The extreme cold snap is taking a toll on British Columbia’s littlest bird.
Fifteen frozen or injured Anna’s hummingbirds were brought to the non-profit Wildlife Rescue Association of B.C. facility in Burnaby, B.C., on Tuesday alone, a record number for a single day.
Staff also said the phone has been ringing off the hook with people wanting advice about what to do with hummingbirds they’ve found that appear to be hurt.
“Since the temperature dropped, we’re seeing all kinds of injuries from them being frozen in snow banks, sometimes actually getting their tongues frozen to bird feeders or even their feet or wings frozen to different surfaces,” said Jackie McQuillan, support centre lead at the Wildlife Rescue Association of B.C.
“They’re hypoglycemic, so their blood sugar levels have dropped really low. They’re incredibly weak,” she said. “Many of them have frostbite, and they need a lot of help.”
McQuillan said the tiny birds can be rehabilitated as long as their injuries aren’t too severe.

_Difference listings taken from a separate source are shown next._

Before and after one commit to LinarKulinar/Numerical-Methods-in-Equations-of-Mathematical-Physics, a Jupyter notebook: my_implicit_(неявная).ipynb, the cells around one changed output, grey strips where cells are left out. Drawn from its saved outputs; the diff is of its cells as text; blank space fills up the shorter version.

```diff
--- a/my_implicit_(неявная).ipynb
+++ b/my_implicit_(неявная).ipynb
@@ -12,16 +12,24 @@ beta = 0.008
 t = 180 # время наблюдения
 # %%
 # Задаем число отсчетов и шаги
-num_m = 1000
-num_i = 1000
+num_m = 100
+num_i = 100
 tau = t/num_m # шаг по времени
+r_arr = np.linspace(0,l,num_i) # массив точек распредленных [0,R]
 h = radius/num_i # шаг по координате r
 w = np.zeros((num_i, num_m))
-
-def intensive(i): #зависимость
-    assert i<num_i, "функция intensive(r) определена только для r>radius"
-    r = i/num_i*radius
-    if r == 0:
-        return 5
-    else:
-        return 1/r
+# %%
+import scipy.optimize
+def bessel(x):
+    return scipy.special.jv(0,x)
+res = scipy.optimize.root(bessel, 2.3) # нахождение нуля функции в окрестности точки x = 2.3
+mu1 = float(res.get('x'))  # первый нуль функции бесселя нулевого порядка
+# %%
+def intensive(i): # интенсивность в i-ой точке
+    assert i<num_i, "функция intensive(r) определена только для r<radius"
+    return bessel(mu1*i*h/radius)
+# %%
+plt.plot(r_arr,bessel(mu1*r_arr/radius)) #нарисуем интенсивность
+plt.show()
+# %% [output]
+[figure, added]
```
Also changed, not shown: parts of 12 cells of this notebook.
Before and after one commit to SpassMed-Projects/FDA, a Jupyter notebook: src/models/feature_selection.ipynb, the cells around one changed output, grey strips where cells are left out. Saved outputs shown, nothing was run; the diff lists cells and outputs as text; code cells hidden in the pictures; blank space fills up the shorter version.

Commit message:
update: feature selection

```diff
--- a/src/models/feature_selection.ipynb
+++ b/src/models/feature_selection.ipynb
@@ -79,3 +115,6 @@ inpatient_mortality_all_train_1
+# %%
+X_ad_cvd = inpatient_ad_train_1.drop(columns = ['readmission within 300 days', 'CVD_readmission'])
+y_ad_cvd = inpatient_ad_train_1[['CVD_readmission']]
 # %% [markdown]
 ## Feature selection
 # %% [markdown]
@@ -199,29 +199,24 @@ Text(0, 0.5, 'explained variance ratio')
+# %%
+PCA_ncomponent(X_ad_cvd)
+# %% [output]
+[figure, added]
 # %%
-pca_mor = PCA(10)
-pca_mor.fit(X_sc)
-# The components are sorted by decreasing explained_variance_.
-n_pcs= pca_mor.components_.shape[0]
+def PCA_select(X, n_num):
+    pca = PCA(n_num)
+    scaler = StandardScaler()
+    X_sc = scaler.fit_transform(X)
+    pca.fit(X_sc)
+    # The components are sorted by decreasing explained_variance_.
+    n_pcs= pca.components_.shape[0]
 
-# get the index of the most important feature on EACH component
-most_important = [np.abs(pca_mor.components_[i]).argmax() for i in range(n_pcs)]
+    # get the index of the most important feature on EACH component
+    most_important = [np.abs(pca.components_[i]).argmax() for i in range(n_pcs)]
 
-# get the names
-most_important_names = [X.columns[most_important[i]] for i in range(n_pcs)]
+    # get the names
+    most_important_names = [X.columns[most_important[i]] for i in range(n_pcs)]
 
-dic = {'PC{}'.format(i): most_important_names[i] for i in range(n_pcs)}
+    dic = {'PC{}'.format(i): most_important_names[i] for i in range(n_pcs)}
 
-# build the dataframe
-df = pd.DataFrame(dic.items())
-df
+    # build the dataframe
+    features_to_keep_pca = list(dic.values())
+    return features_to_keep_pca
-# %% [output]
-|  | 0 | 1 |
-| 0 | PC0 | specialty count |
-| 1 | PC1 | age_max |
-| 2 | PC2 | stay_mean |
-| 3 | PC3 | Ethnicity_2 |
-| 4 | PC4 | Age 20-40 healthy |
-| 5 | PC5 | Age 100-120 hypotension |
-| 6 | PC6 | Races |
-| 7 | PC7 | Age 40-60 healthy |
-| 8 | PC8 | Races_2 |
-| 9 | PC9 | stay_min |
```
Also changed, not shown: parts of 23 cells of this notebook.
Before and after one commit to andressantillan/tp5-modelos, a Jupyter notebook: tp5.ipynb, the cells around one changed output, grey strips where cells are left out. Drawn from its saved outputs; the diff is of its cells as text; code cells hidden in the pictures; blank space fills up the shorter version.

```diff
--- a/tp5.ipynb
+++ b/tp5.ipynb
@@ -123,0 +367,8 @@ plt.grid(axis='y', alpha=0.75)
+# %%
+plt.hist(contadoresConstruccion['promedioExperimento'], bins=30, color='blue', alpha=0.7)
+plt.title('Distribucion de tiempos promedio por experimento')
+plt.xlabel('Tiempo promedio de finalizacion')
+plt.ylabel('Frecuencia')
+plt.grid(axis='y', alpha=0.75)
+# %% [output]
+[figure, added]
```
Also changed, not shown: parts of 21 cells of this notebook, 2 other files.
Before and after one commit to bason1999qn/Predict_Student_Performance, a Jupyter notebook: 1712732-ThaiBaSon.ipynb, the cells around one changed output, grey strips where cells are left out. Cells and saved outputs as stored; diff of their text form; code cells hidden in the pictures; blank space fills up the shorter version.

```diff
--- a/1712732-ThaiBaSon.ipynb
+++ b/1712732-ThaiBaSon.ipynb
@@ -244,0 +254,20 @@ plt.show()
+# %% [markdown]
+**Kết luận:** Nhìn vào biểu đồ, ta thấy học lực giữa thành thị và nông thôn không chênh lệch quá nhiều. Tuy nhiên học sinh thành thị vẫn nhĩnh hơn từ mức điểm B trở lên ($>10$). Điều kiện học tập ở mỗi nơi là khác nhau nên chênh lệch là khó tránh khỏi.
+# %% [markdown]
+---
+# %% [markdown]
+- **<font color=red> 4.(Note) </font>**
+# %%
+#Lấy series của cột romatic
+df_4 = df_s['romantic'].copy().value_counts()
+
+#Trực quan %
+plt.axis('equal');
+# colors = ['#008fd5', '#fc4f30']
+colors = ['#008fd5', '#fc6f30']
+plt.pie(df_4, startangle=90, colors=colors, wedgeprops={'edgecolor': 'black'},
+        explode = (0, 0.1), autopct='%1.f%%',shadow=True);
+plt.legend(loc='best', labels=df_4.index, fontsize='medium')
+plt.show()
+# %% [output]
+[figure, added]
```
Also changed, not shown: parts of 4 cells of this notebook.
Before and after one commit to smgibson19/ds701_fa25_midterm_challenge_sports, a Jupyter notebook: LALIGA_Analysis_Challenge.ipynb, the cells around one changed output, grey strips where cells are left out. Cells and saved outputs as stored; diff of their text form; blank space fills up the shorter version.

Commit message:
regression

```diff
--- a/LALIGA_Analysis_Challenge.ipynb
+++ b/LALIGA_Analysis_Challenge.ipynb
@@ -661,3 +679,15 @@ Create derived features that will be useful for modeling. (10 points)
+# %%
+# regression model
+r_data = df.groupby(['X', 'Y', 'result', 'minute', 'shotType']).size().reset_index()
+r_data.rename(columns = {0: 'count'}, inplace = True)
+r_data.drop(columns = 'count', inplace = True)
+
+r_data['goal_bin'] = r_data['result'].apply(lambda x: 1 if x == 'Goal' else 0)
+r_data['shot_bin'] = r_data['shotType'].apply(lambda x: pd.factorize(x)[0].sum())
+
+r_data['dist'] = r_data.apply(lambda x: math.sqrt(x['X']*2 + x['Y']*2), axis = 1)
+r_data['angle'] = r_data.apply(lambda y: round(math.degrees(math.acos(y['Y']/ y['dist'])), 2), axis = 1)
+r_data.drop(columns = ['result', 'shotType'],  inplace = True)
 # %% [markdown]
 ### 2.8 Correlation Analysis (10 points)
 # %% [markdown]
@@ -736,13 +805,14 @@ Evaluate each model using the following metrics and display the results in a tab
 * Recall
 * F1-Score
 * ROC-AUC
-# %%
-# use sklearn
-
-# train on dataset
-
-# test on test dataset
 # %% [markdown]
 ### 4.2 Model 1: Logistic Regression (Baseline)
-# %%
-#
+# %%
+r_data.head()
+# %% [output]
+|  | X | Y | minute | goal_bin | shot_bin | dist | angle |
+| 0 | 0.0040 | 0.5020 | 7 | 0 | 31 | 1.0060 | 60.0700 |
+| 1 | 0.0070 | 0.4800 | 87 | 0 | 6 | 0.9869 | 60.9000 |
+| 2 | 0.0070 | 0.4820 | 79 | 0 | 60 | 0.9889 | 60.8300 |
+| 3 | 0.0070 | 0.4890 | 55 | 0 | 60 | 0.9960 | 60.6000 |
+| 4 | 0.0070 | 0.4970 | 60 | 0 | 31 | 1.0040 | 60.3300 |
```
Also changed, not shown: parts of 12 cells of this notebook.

And in some cases, hummingbirds that seem close to death are actually just fine — having gone into a natural state of torpor that helps them survive freezing temperatures, assuming a cat doesn’t get to them.
“It’s kind of like a semi-hibernation, where they slow down their metabolism to conserve energy,” McQuillan said. “So people will often find them during a cold snap in this sleepy state.”
Hummingbird expert Alison Moran said anyone who finds a lifeless hummingbird should never assume it’s dead.
My hummingbird died last night and I’m devastated. He’s lived in our yard for six months, buzzed me many times while changing his feeders, and because the centre of our life sitting at the kitchen table. We put out fresh nectar at 6:30 but he died anyway. <a href=”https://t.co/0xh2HAfFQb”>pic.twitter.com/0xh2HAfFQb</a>
“What we don’t want people doing is burying it,” said Moran, director of Rocky Point Bird Observatory’s Hummingbird Project.
“Put it in a little box, keep an eye on it, check every half hour, but keep it outside so that if it flies away, you’re not trying to catch it in the house.”
The Anna’s is one of five hummingbird species in B.C., but the only one that doesn’t migrate in winter.
The breeding season for the Anna’s hummingbird begins in January, which is another reason people with sugar water hummingbird feeders need to pay close attention in the coldest months, so good intentions don’t end up hurting the birds.
“You need to be really diligent about keeping those feeders from freezing,” McQuillan said.
“Some people don’t realize that ice crystals start to form at the little portals before they do in the column. So that’s where a lot of the injuries are coming from, because ice crystals start to form where they stick their tongue in to drink the sugar water, and they’re very vulnerable to frostbite injuries.”
Freezing feeders can also harm hummingbirds by changing the concentration of sugar to water.
“Ice excludes sugar, which means that the remaining mixture gets more and more concentrated,” Moran said. “And the reason this is a bit of a problem is because then when it’s really cold, they need to find water to dilute that. And if all the water’s frozen, there’s no free water around.”
Since the cold snap hit almost a week ago, creative suggestions around how to stop hummingbird feeders from freezing have been widely circulating on social media — featuring everything from wool socks with hand warmers stuffed inside to Christmas light wraps and lamp contraptions.
McQuillan says it’s best to position your feeder in a protected place, out of the elements and close to your home.
Another strategy is to have two feeders, keeping one in the house, full and ready to be swapped in when the second one outside freezes.
When it comes to filling your feeder, Moran advises that it’s best to stick with the recommended one part refined white sugar to four parts water mixture. She even suggests an easy trick to remember the proportions.
“The recipe is on your hand,” she said. “Your thumb is the sugar and your fingers are the water.”